INSTRUCTIONS FOR THE TASK - Please copy out the lines in the entries that contain "review".

DATASET RECORDS -
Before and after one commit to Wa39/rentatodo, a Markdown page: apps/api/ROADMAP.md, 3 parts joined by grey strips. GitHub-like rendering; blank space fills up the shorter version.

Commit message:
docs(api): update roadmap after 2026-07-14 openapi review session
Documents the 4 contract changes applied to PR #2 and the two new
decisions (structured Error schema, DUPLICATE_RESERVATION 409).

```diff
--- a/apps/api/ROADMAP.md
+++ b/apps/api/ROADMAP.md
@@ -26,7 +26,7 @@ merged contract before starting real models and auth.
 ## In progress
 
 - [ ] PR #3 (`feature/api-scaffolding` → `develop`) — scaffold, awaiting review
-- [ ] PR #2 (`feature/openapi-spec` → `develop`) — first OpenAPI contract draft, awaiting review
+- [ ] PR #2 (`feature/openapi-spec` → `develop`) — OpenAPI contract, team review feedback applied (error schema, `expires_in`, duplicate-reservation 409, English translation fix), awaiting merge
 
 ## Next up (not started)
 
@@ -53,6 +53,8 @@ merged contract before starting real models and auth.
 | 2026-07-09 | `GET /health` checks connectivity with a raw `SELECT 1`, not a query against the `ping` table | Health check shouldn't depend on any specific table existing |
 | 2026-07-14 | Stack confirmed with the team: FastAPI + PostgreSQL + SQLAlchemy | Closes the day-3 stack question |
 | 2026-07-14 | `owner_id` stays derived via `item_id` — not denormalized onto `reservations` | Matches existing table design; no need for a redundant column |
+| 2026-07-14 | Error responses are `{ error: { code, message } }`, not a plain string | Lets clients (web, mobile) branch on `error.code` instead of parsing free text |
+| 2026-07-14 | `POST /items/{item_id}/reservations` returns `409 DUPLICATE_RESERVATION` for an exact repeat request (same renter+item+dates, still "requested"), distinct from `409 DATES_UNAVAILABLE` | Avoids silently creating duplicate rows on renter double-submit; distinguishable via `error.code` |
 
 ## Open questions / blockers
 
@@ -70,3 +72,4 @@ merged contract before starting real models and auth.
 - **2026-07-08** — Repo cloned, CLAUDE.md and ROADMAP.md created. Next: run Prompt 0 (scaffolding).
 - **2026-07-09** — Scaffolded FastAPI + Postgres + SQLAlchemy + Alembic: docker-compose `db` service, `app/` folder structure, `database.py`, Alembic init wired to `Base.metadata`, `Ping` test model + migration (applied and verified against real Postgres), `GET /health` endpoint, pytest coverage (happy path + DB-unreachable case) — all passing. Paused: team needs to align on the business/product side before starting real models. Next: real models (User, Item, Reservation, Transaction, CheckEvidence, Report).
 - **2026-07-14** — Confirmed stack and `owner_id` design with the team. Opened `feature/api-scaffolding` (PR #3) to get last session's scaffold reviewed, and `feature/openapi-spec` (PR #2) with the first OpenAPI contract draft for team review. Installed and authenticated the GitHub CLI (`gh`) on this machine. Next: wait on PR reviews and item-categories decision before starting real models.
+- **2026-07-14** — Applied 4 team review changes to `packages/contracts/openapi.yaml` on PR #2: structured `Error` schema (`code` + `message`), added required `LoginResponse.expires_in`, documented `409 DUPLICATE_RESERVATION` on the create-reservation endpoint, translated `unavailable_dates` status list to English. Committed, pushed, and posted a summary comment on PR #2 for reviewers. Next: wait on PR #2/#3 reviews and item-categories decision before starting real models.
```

RESULT OF THIS EXERCISE -
docs(api): update roadmap after 2026-07-14 openapi review session
 - [ ] PR #3 (`feature/api-scaffolding` → `develop`) — scaffold, awaiting review
-- [ ] PR #2 (`feature/openapi-spec` → `develop`) — first OpenAPI contract draft, awaiting review
+- [ ] PR #2 (`feature/openapi-spec` → `develop`) — OpenAPI contract, team review feedback applied (error schema, `expires_in`, duplicate-reservation 409, English translation fix), awaiting merge
 - **2026-07-14** — Confirmed stack and `owner_id` design with the team. Opened `feature/api-scaffolding` (PR #3) to get last session's scaffold reviewed, and `feature/openapi-spec` (PR #2) with the first OpenAPI contract draft for team review. Installed and authenticated the GitHub CLI (`gh`) on this machine. Next: wait on PR reviews and item-categories decision before starting real models.
+- **2026-07-14** — Applied 4 team review changes to `packages/contracts/openapi.yaml` on PR #2: structured `Error` schema (`code` + `message`), added required `LoginResponse.expires_in`, documented `409 DUPLICATE_RESERVATION` on the create-reservation endpoint, translated `unavailable_dates` status list to English. Committed, pushed, and posted a summary comment on PR #2 for reviewers. Next: wait on PR #2/#3 reviews and item-categories decision before starting real models.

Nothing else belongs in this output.